*TASK REQUIREMENTS:*
Your answer should consist of each line below that contains the string "shared".

*RECORD SET:*

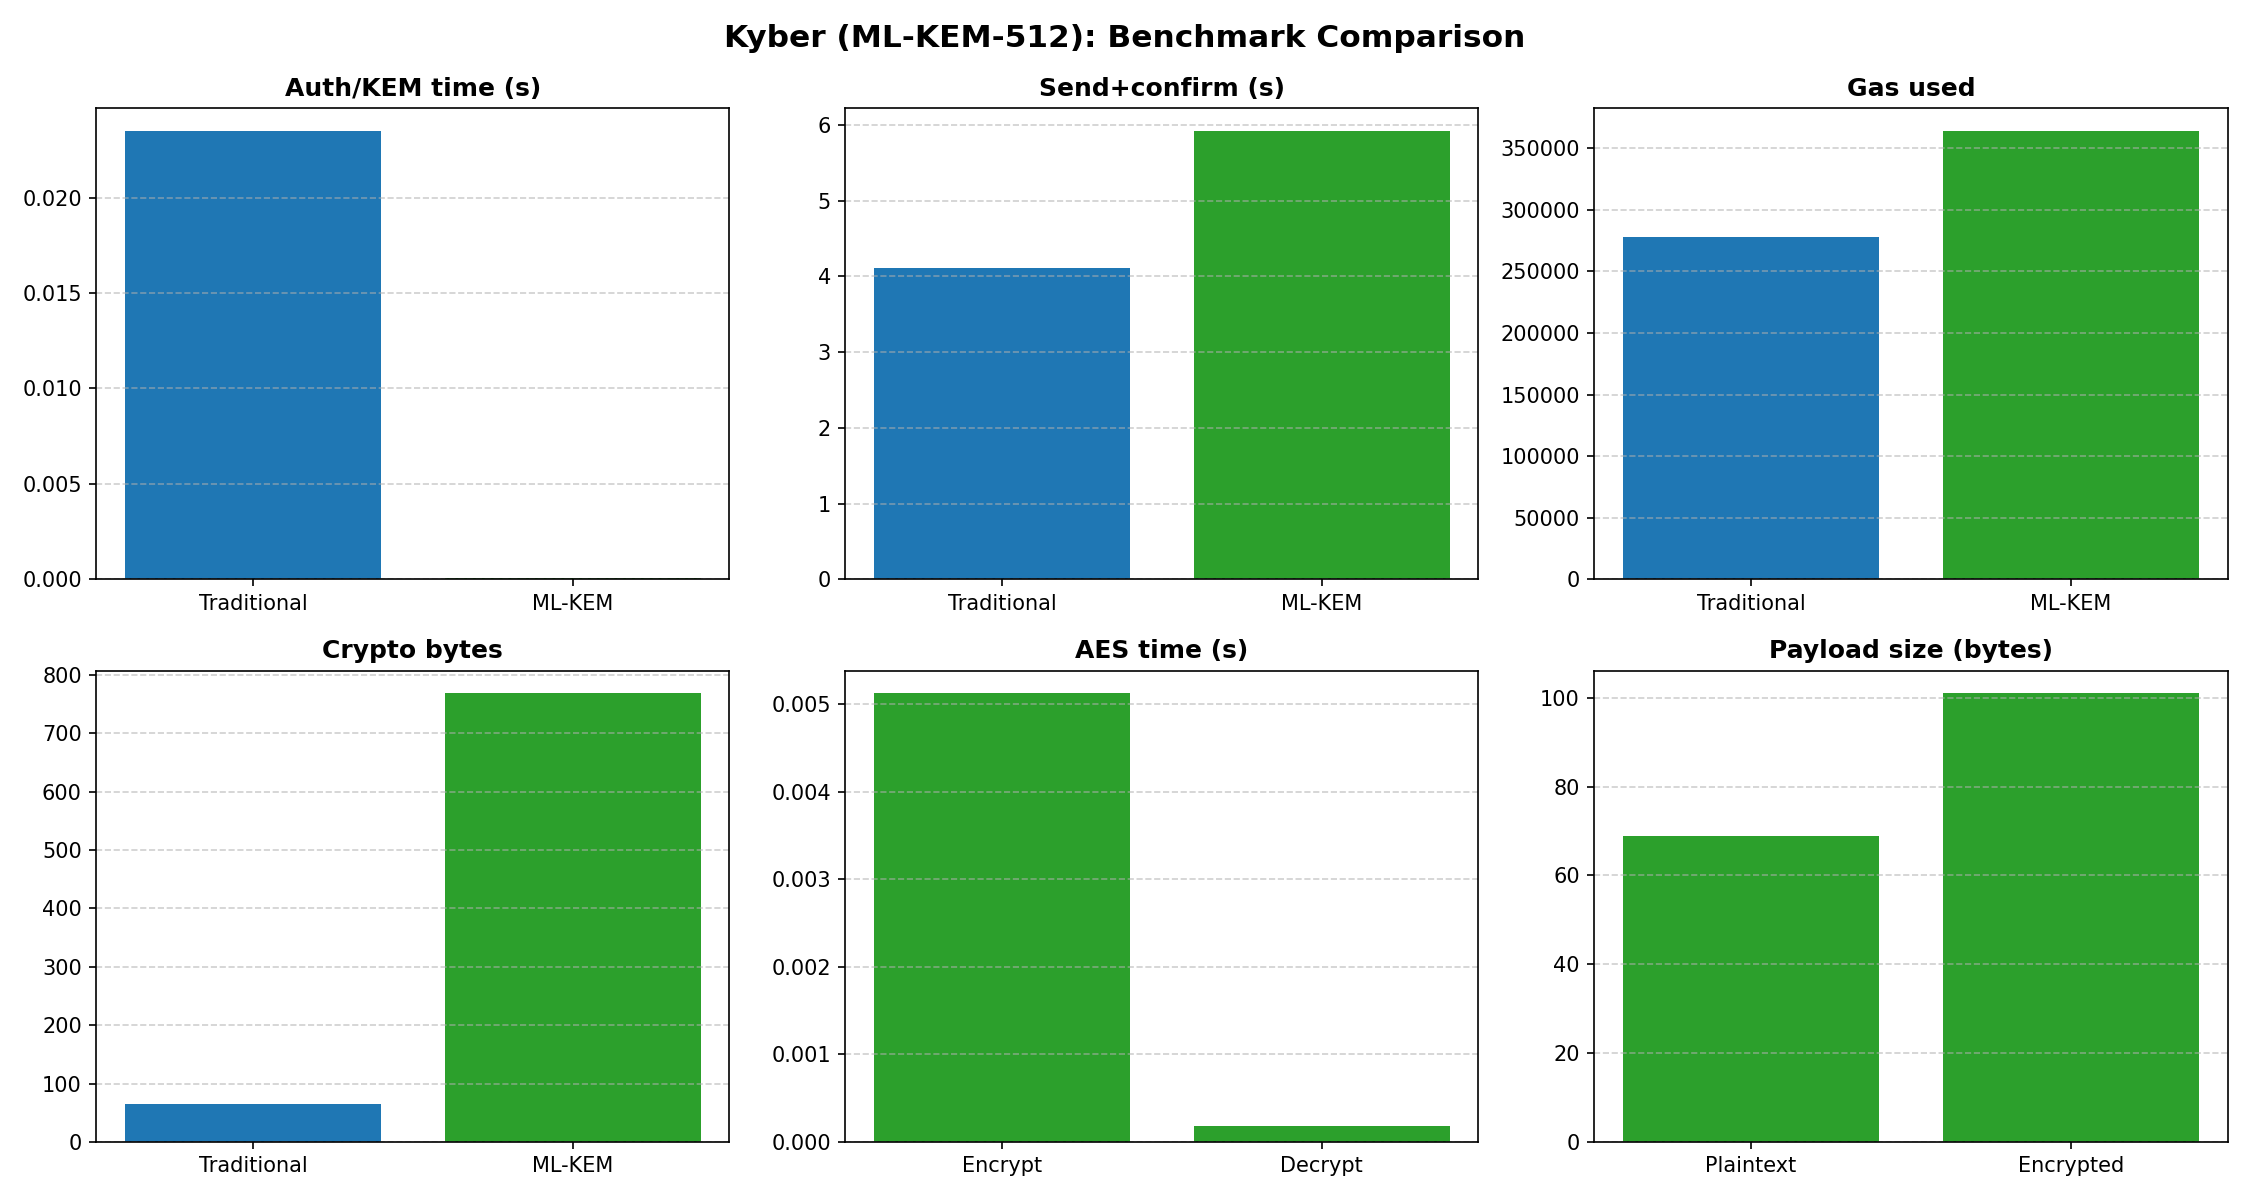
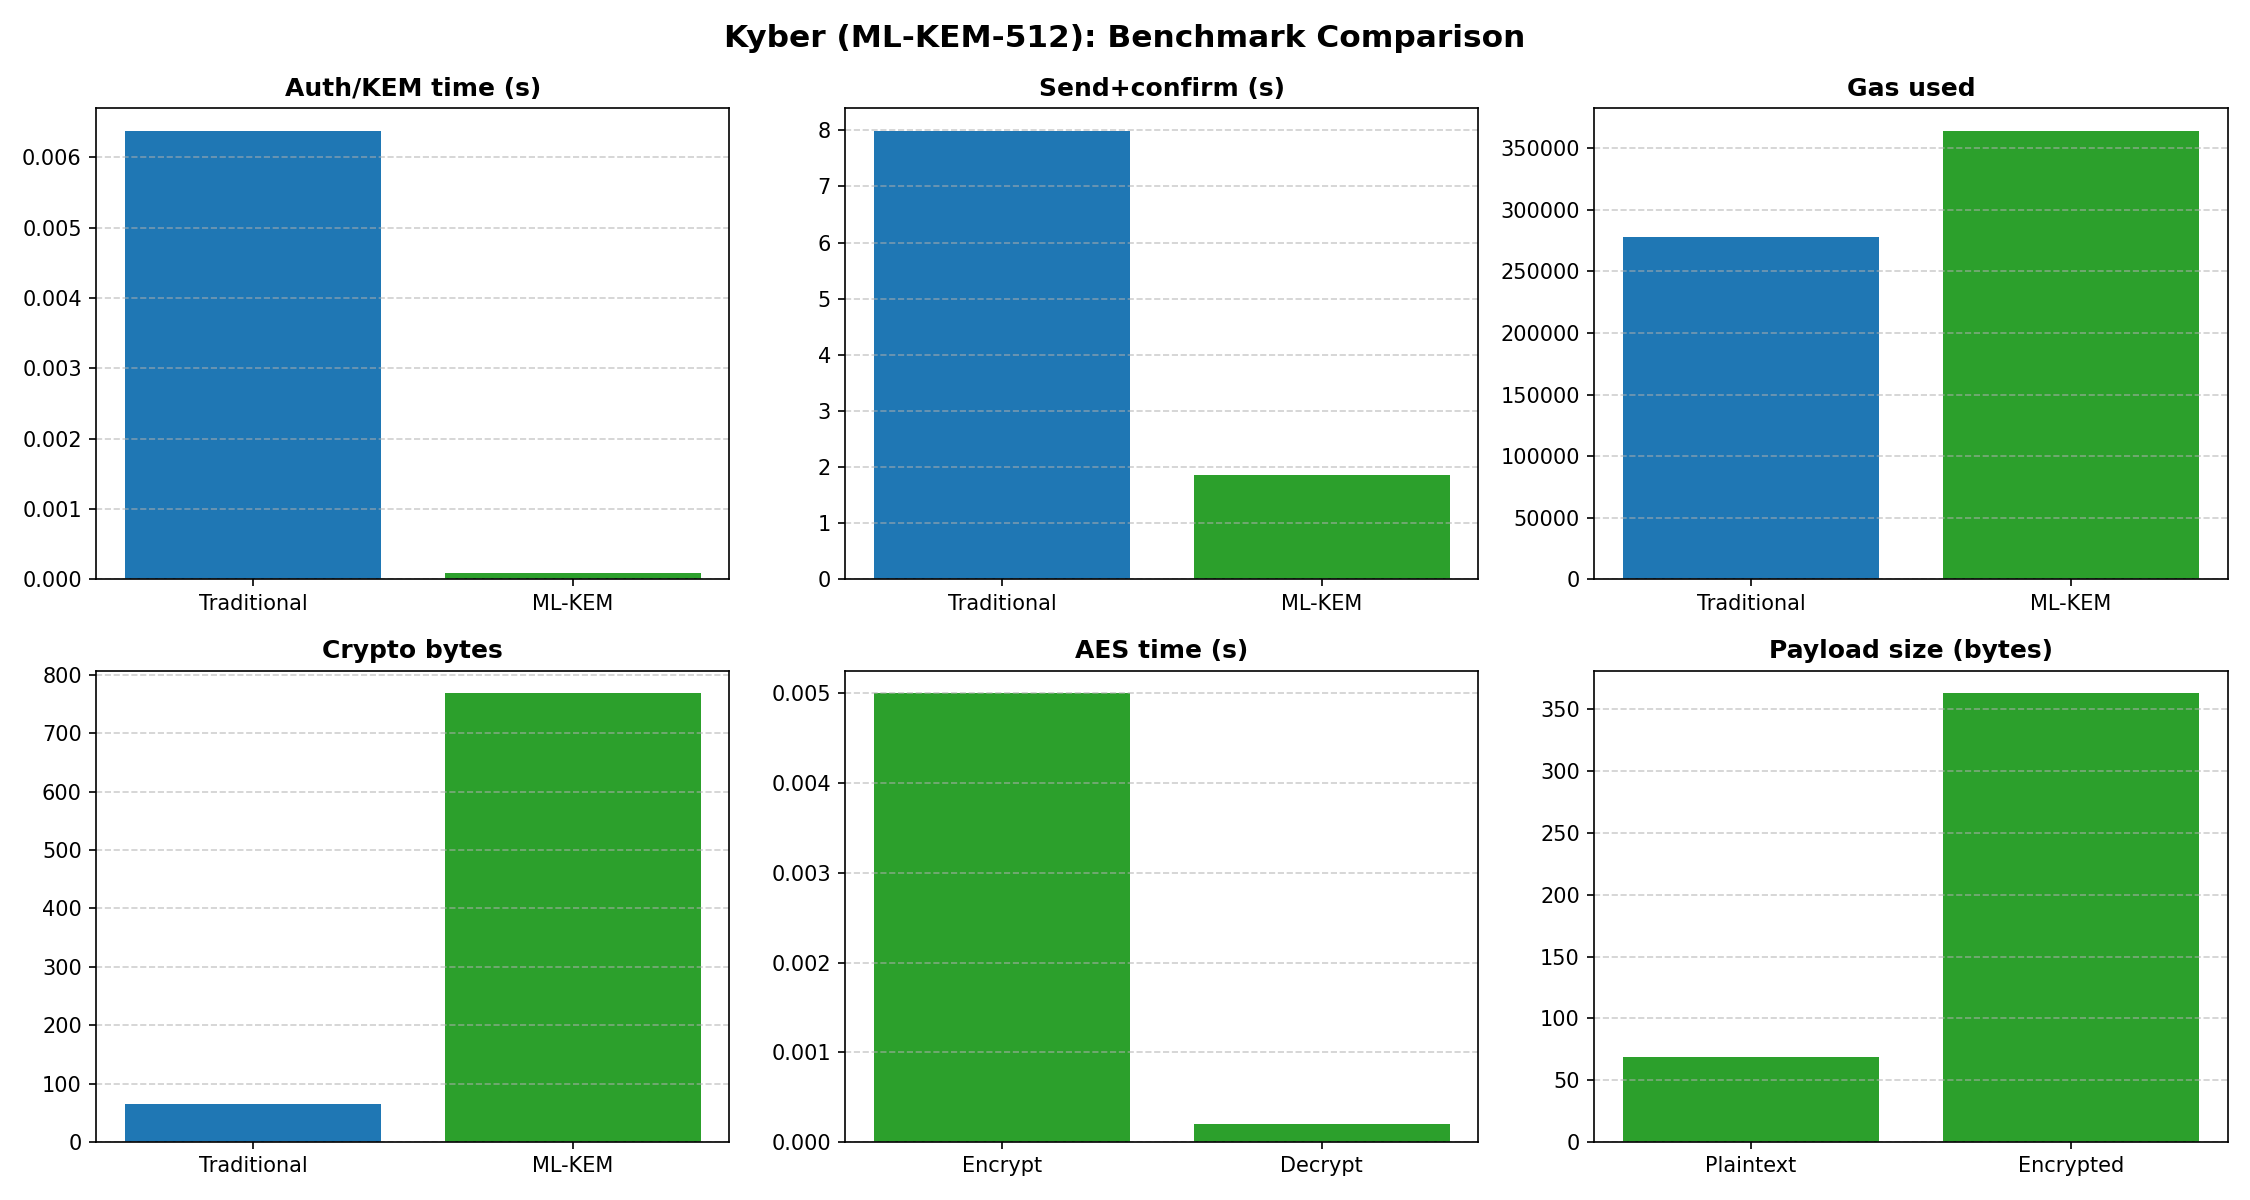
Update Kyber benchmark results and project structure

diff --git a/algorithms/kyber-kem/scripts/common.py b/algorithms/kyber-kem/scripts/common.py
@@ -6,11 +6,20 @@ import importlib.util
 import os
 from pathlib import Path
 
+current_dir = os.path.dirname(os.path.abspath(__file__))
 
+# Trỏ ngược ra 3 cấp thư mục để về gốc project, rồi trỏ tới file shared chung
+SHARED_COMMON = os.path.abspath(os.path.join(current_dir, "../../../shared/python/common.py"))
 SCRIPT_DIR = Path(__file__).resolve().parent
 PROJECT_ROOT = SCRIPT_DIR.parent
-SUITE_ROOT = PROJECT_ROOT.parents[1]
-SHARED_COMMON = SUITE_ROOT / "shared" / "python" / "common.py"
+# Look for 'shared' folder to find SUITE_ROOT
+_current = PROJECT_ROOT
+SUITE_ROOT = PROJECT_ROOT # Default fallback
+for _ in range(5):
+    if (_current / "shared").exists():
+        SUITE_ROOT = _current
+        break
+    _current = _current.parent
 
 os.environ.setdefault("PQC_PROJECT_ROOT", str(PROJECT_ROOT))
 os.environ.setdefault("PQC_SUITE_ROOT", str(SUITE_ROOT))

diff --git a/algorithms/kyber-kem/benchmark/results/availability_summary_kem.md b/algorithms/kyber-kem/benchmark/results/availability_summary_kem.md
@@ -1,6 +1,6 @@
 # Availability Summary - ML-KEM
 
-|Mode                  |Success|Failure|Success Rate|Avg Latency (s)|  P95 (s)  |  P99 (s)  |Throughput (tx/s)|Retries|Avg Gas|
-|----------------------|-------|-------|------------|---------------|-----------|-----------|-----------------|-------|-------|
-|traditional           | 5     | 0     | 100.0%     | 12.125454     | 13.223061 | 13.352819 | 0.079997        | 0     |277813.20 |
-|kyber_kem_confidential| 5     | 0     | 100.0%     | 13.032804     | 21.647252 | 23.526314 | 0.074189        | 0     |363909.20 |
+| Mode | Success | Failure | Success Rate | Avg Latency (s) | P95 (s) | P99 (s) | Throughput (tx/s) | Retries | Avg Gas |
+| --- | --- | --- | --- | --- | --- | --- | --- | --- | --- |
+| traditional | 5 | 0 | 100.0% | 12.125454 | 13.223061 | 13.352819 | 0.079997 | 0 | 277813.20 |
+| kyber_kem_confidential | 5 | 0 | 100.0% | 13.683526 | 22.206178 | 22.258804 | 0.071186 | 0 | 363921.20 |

--

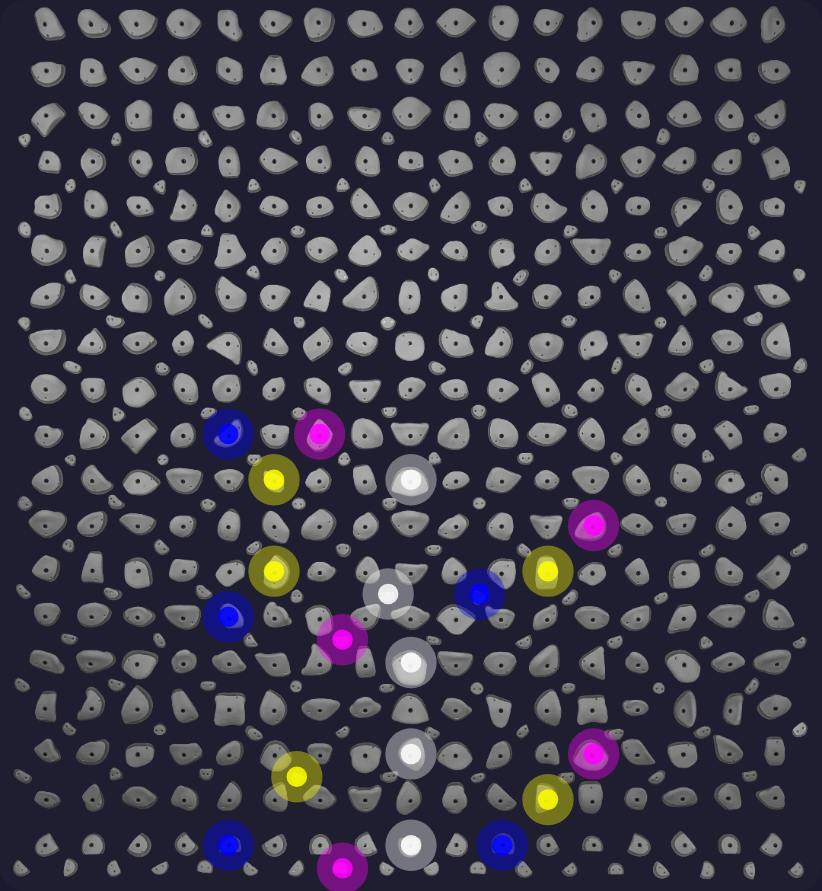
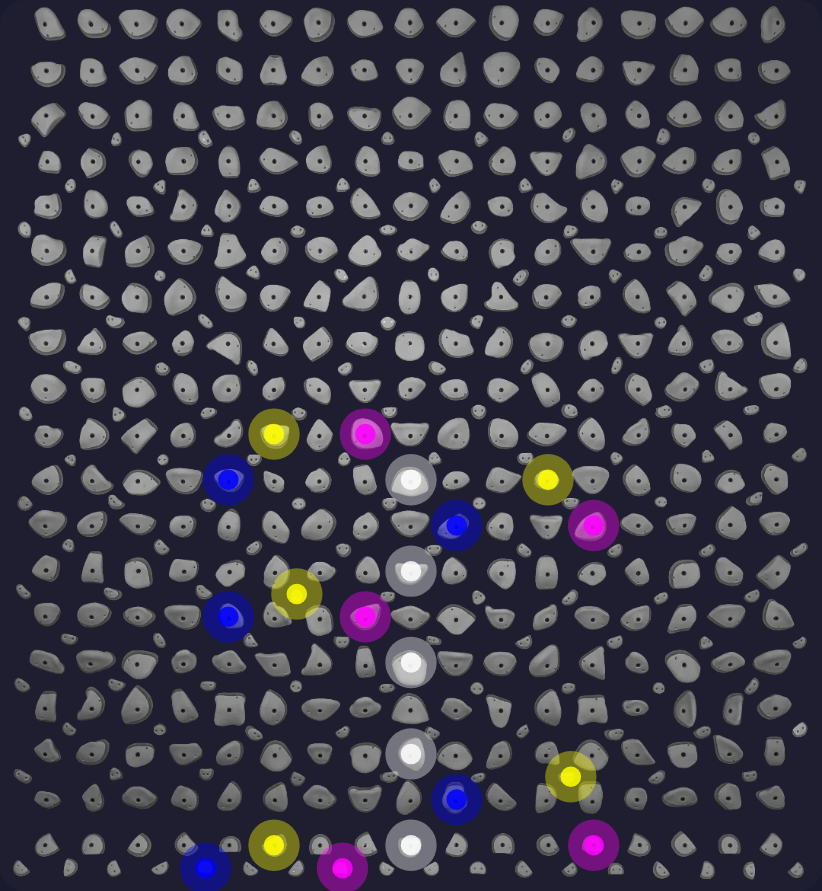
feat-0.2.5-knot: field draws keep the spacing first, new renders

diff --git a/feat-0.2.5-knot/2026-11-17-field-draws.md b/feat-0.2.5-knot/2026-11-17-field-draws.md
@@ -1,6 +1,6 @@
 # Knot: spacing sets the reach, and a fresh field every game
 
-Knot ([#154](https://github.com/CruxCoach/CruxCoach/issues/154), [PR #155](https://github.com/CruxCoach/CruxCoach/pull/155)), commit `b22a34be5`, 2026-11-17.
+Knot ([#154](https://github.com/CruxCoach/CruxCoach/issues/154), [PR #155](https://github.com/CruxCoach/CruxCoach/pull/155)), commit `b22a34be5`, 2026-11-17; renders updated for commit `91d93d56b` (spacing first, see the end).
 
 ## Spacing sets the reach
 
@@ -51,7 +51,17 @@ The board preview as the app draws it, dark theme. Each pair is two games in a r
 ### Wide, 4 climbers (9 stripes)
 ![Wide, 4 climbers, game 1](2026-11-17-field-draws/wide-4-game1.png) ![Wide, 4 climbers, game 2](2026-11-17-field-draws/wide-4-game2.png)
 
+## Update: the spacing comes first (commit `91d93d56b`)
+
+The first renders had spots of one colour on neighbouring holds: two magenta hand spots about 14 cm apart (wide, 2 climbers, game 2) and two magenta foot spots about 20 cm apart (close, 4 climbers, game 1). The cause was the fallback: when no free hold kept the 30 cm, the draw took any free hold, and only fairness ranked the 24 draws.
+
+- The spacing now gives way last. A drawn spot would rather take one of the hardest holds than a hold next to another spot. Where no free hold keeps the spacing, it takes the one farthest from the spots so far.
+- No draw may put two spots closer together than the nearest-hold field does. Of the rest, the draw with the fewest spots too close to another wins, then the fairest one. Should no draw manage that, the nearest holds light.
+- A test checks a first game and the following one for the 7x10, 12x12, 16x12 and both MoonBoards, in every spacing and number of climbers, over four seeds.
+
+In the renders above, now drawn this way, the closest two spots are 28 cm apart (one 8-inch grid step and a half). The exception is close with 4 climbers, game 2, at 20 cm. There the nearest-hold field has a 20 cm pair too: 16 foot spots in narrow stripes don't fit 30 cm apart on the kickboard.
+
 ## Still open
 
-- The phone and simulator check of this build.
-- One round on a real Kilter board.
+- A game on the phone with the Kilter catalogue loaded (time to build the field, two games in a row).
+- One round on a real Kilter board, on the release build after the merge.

*ANSWER TO THIS TASK:*
+# Trỏ ngược ra 3 cấp thư mục để về gốc project, rồi trỏ tới file shared chung
+SHARED_COMMON = os.path.abspath(os.path.join(current_dir, "../../../shared/python/common.py"))
-SHARED_COMMON = SUITE_ROOT / "shared" / "python" / "common.py"
+# Look for 'shared' folder to find SUITE_ROOT
+    if (_current / "shared").exists():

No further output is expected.